Materials provided.
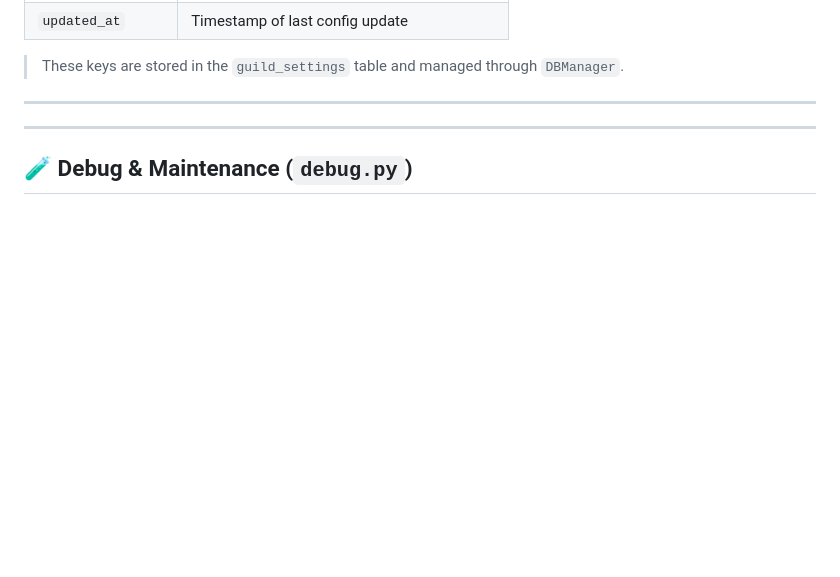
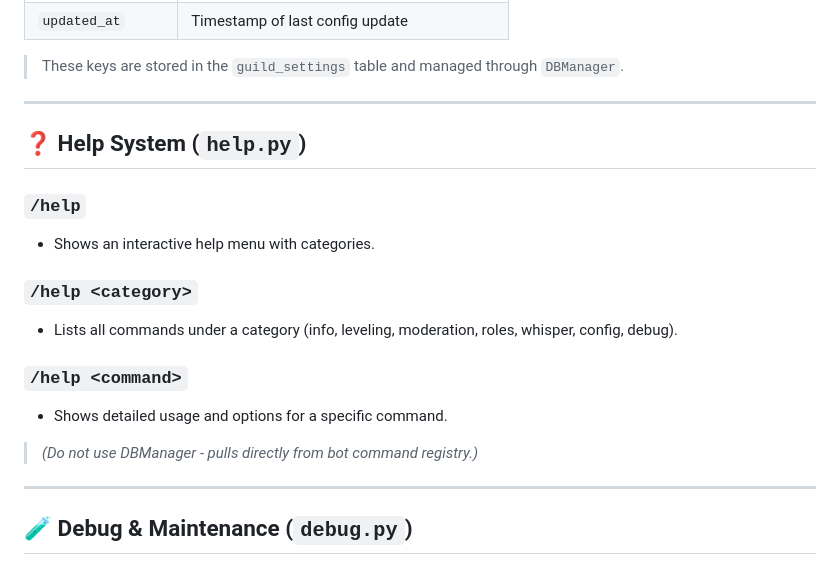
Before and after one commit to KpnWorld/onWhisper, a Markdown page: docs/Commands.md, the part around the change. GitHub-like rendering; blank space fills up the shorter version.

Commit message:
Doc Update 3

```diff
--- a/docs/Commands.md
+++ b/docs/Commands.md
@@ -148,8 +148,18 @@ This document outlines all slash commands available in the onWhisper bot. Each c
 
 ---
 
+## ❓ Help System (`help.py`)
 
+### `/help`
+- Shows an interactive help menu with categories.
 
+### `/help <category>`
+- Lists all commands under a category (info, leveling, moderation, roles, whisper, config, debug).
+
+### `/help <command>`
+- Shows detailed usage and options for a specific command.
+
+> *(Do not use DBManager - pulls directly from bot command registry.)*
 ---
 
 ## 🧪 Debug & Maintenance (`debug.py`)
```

Instructions for the task. Output the material word for word. Pictures do not go in.

Finished task.
Before and after one commit to KpnWorld/onWhisper, a Markdown page: docs/Commands.md, the part around the change. GitHub-like rendering; blank space fills up the shorter version.

Commit message:
Doc Update 3

```diff
--- a/docs/Commands.md
+++ b/docs/Commands.md
@@ -148,8 +148,18 @@ This document outlines all slash commands available in the onWhisper bot. Each c
 
 ---
 
+## ❓ Help System (`help.py`)
 
+### `/help`
+- Shows an interactive help menu with categories.
 
+### `/help <category>`
+- Lists all commands under a category (info, leveling, moderation, roles, whisper, config, debug).
+
+### `/help <command>`
+- Shows detailed usage and options for a specific command.
+
+> *(Do not use DBManager - pulls directly from bot command registry.)*
 ---
 
 ## 🧪 Debug & Maintenance (`debug.py`)
```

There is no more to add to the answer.